What lines in the data below mention the string "pages"? Copy them out.

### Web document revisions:
=== Section Start ===

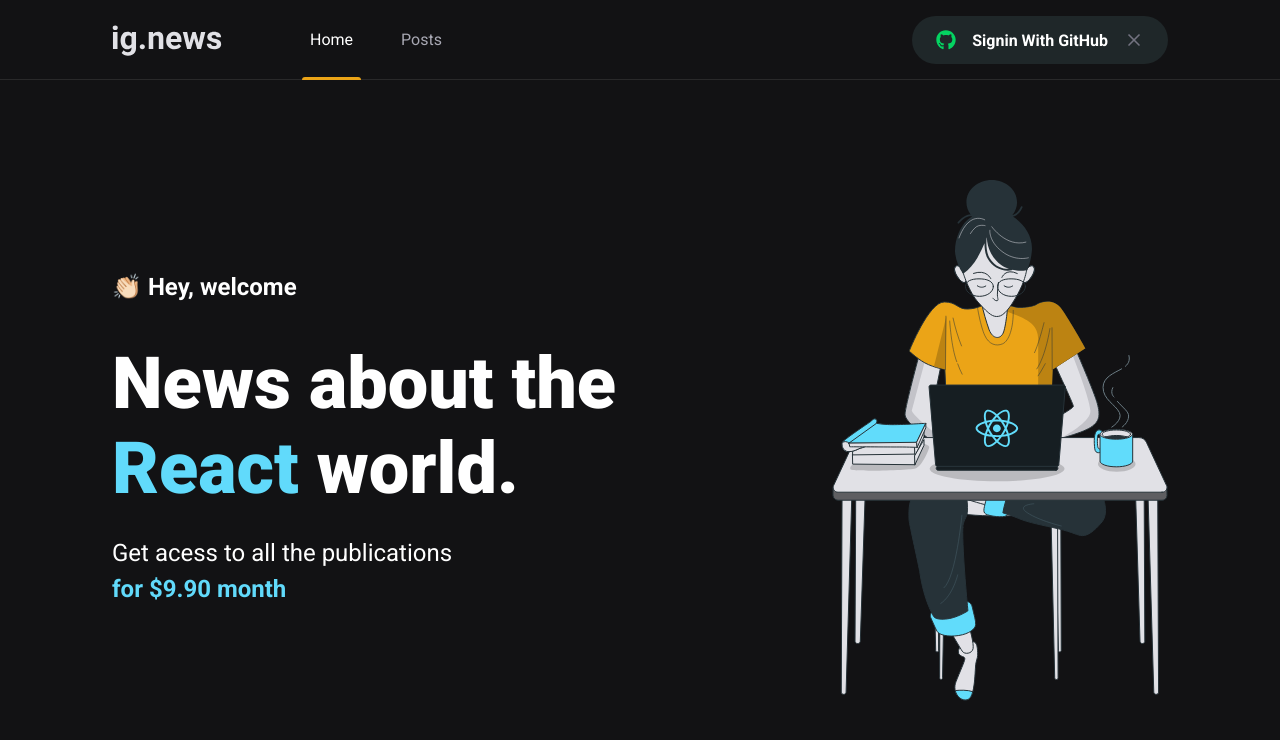
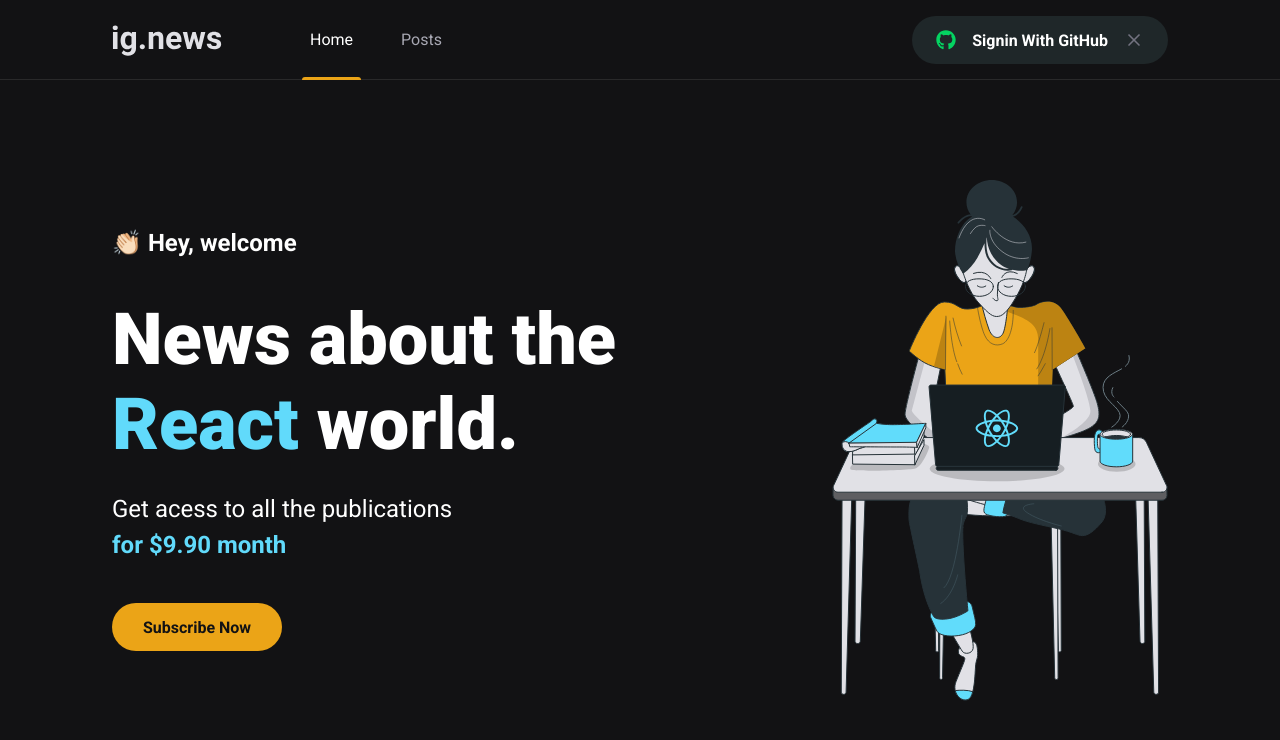
Before and after one commit to Stealty/ignews, a Next.js app: page / in a window 1280 px wide. Shown: the top 740 px of the page. Built offline with nearby package versions, Linux system fonts and the light colour scheme.

Commit message:
Component: SubscribeButton

```diff
--- /dev/null
+++ b/src/components/SubscribeButton/index.tsx
@@ -0,0 +1,9 @@
+import styles from "./styles.module.scss";
+
+export function SubscribeButton() {
+  return (
+    <button type="button" className={styles.SubscribeButton}>
+      Subscribe Now
+    </button>
+  );
+}
--- /dev/null
+++ b/src/components/SubscribeButton/styles.module.scss
@@ -0,0 +1,19 @@
+.SubscribeButton {
+  height: 3rem;
+  width: 170px;
+  border: 0;
+  border-radius: 2rem;
+  background: var(--yellow-500);
+  color: var(--gray-900);
+  font-weight: bold;
+
+  display: flex;
+  align-items: center;
+  justify-content: center;
+
+  transition: filter 0.2s;
+
+  &:hover {
+    filter: brightness(0.8);
+  }
+}
--- a/src/pages/home.module.scss
+++ b/src/pages/home.module.scss
@@ -33,10 +33,13 @@
     font-size: 1.5rem;
     line-height: 2.25rem;
     margin-top: 1.5rem;
-
     span {
       color: var(--cyan-500);
       font-weight: bold;
     }
   }
+
+  button {
+    margin-top: 2.5rem;
+  }
 }
--- a/src/pages/index.tsx
+++ b/src/pages/index.tsx
@@ -1,4 +1,5 @@
 import Head from "next/head";
+import { SubscribeButton } from "../components/SubscribeButton";
 import styles from "./home.module.scss";
 
 export default function Home() {
@@ -18,6 +19,7 @@ export default function Home() {
             Get acess to all the publications <br />
             <span>for $9.90 month</span>
           </p>
+          <SubscribeButton />
         </section>
         <img src="./images/avatar.svg" alt="Girl Codding" />
       </main>
```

=== Section End ===

### TASK RESPONSE:
--- a/src/pages/home.module.scss
+++ b/src/pages/home.module.scss
--- a/src/pages/index.tsx
+++ b/src/pages/index.tsx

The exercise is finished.